Rupee Posts Biggest Weekly Decline Since November on Outflowsby
Foreigners sell Indian stocks after three weeks of purchases
India's government sold 140 billion rupees of bonds Friday
India’s rupee completed its biggest weekly decline since November as global funds sold the nation’s stocks amid a surge in volatility.
Investor appetite for riskier assets ebbed as a turmoil in currency and equity markets in China, Asia’s largest economy, spread to the region. Foreign holdings of Indian shares fell $281.5 million in the four days through Thursday, halting a three-week increase.
The rupee weakened 0.7 percent from Jan. 1 to 66.6350 a dollar in Mumbai, the most since the five days ended Nov. 27, prices from local banks compiled by Bloomberg show. The currency, which rose 0.4 percent on Friday, sank 4.7 percent in 2015 to complete a fifth straight annual decline.
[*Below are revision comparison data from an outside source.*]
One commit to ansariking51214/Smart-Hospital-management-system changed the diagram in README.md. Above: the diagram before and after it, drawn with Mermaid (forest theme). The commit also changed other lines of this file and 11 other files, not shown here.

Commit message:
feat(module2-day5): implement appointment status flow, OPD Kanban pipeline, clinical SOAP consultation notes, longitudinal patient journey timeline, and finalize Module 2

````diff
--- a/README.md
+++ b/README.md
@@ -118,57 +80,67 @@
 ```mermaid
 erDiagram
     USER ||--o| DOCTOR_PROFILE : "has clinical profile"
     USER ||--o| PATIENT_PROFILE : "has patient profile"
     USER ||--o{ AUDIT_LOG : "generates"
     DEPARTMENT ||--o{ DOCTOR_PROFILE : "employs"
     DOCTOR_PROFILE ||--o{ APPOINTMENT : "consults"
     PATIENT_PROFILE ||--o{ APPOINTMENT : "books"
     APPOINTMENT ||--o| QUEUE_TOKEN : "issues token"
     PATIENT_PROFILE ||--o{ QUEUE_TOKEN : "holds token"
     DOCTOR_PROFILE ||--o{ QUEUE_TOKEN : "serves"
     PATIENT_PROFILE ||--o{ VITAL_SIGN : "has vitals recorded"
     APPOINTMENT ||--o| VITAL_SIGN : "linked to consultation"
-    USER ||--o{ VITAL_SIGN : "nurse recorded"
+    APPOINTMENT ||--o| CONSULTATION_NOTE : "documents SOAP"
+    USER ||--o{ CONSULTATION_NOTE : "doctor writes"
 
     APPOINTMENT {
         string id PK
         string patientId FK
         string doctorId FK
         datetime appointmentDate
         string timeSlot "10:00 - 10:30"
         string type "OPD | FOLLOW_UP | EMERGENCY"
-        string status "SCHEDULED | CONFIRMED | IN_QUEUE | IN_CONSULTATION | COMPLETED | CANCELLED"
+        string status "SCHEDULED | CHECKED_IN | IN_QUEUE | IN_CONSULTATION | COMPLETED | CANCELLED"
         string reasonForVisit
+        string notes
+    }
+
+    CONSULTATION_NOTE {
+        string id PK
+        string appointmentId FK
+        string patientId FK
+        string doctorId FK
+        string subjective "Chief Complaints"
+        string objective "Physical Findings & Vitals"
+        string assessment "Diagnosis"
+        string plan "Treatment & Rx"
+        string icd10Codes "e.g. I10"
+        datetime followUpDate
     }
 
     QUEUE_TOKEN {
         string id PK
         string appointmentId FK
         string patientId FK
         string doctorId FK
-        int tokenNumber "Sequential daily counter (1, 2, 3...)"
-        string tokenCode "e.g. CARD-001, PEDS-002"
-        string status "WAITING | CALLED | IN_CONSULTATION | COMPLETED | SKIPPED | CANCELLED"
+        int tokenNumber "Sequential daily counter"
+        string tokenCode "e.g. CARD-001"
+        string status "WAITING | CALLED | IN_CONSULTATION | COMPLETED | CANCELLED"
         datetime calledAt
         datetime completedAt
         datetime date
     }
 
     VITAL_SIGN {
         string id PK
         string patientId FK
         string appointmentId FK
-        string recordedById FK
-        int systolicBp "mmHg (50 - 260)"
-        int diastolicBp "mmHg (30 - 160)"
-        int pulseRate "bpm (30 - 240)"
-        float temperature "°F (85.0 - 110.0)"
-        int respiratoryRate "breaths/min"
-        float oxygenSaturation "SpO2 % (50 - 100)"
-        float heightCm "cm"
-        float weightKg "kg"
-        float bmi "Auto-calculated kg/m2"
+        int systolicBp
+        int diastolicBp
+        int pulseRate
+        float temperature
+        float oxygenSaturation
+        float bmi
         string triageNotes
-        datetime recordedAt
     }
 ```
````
“The rupee is reflecting capital outflows and the volatility in China,” said Ankur Jhaveri, co-head of currencies and rates at Edelweiss Financial Services Ltd. in Mumbai. “Another round of yuan devaluation could weigh on the currency.”
China’s yuan sank to a five-year low this week after the central bank signaled it is becoming more tolerant of a depreciating currency as policy makers strive to revive economic growth. That’s spurred speculation of a regional currency war and triggered a rout in Chinese equities, with trading being halted Thursday for a second time this week.
The rupee’s one-month volatility, a gauge of expected swings used to price options, jumped 50 basis points to 6.13 percent, its biggest weekly increase since August on a closing basis, data compiled by Bloomberg show.
The yield on Indian sovereign bonds due May 2025 rose one basis point from Jan. 1 and was little changed on Friday at 7.74 percent, prices from the Reserve Bank of India’s trading system show. The S&P BSE Sensex index of shares was down 4.7 percent for the week, its steepest loss since November 2011.
India sold 140 billion rupees ($2.1 billion) of notes, including 80 billion rupees of new 10-year debt, at Friday’s auction as planned, according to a central bank statement.